Welcome to The Cooking Cardiologist Blog! I write about health, food and cooking from my perspective as a cardiologist (as you can imagine, there’s a lot to know). If you don’t see something you’re interested to know, please ask!
New England is known for its clam chowder, fresh seafood, and of course, Boston cream pie. Did you know Boston cream pie is not really a pie, but a cake?In 1855, a Chef at the Parker House Hotel in Boston topped off an English cream cake with chocolate frosting. Thus, the Boston cream pie was born. The dessert came to be known as a pie as it was baked and served from a metal baking tin. The Boston cream pie is now named in The Massachusetts’s law books as the official dessert of the State.

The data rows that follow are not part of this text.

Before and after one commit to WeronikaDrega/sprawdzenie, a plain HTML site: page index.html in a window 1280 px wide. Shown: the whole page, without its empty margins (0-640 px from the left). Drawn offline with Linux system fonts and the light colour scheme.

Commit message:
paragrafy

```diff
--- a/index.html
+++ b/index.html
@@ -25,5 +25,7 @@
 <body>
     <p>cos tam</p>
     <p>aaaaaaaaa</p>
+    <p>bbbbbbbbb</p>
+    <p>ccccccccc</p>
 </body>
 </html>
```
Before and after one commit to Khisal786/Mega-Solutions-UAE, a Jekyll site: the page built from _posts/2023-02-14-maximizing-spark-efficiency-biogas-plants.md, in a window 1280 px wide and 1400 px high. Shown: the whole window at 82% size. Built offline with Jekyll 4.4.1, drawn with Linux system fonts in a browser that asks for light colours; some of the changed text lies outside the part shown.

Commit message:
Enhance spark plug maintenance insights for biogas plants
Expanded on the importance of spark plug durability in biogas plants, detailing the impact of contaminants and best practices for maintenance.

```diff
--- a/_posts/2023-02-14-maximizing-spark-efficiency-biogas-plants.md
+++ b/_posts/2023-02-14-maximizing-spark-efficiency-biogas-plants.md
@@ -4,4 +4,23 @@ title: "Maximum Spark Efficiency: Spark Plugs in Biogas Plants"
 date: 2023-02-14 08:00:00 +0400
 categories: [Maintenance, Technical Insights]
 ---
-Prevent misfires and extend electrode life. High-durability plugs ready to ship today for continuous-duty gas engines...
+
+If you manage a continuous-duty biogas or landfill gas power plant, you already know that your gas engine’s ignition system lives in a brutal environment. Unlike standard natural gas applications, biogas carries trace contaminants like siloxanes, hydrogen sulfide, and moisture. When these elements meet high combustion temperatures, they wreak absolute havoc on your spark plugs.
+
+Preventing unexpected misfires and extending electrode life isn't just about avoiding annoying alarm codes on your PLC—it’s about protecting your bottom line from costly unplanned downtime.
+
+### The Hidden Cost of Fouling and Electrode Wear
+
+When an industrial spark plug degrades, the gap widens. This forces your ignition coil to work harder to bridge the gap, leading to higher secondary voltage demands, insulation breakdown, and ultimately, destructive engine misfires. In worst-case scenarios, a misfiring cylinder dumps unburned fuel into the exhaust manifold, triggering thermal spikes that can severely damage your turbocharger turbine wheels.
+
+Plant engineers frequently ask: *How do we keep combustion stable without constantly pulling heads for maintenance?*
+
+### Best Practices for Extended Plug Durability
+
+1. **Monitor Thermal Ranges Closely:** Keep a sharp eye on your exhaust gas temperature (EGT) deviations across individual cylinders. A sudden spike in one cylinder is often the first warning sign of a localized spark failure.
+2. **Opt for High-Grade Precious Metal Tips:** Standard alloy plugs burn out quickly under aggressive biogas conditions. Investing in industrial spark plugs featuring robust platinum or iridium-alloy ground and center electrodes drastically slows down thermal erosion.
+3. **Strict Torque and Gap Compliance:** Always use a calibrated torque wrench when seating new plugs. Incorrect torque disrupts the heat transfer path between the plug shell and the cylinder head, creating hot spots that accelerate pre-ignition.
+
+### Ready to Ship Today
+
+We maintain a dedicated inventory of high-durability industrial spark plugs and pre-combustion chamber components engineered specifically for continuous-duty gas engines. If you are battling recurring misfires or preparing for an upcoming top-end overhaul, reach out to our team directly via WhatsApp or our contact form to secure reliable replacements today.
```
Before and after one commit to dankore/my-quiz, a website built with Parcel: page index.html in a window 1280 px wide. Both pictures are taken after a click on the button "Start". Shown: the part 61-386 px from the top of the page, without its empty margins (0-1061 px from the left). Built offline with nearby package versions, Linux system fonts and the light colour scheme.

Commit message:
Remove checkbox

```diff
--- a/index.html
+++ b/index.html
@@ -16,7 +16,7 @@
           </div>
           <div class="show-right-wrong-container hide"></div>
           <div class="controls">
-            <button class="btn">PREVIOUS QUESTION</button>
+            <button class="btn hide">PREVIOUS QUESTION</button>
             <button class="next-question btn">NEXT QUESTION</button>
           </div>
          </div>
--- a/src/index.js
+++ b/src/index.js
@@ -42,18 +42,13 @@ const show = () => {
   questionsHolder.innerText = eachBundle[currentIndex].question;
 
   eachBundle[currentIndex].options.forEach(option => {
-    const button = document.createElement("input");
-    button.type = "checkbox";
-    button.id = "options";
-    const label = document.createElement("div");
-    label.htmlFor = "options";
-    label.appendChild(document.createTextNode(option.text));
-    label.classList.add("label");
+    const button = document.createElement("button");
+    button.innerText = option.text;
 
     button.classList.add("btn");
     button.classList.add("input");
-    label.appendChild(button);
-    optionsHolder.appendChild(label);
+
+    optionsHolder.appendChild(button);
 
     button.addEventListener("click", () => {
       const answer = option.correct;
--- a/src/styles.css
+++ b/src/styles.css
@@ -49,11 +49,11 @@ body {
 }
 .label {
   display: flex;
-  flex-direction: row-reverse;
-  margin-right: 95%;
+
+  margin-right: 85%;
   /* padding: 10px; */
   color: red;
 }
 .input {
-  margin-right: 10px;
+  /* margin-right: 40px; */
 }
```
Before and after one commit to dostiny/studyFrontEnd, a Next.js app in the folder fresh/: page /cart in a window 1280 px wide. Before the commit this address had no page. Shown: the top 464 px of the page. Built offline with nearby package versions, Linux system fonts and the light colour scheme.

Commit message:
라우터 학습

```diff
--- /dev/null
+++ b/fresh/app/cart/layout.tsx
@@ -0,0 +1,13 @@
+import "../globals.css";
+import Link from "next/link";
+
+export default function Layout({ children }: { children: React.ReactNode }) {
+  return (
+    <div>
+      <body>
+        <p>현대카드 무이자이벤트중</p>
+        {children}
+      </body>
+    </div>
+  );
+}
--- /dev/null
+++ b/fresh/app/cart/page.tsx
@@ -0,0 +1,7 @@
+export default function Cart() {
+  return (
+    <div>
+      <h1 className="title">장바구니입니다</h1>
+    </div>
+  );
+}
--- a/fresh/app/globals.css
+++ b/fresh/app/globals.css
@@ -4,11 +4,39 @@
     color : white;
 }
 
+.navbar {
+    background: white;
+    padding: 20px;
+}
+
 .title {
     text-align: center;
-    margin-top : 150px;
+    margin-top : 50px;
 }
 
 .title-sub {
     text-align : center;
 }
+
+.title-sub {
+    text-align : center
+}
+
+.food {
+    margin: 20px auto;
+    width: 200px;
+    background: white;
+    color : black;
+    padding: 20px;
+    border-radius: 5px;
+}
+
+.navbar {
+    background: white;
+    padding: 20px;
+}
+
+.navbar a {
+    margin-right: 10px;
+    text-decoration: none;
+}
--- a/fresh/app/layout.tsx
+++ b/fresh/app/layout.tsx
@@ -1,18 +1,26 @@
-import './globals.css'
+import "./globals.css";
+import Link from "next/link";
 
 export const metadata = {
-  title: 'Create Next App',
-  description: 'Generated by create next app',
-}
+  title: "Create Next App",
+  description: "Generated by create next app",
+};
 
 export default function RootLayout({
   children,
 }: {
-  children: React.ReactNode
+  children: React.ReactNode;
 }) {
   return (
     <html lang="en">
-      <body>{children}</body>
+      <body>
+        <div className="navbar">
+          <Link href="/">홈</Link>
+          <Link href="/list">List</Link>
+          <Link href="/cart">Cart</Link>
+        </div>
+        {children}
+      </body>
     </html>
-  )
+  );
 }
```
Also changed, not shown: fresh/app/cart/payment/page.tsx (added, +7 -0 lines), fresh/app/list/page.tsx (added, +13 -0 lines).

Boston’s neighbor to the West, New York, with its New York-style cheesecake, has come up with a rich confection that is a spinoff of many different cheesecake recipes from across the globe. Italians use ricotta cheese to prepare their cheesecake, in France, they mix in grainy Neufchatel cheese from Normandy, and in England, un-baked cream cheese is the main ingredient for the dish with fruit flavors and gelatin added later to firm the filling. New York style cheesecake is distinctive from the rest as it combines cream cheese, eggs, sugar and sometimes cottage cheese. NYC’s recipe is a true amalgamation of many cultures – just like the city itself!
For this taste-off, I have modified both desserts to make them more heart healthy, by using reduced fat ingredients. A word to the wise: don’t expect a totally fat-free, sugar-free cheesecake or Boston cream pie to taste like the original. Only minute changes should be made in order to ensure the correct taste and consistency needed to produce a delectable dessert. You will notice several small changes in the recipes below that will help to yield lighter desserts – with all the flavor of their full-fat cousins.
May the best taste (and team) win!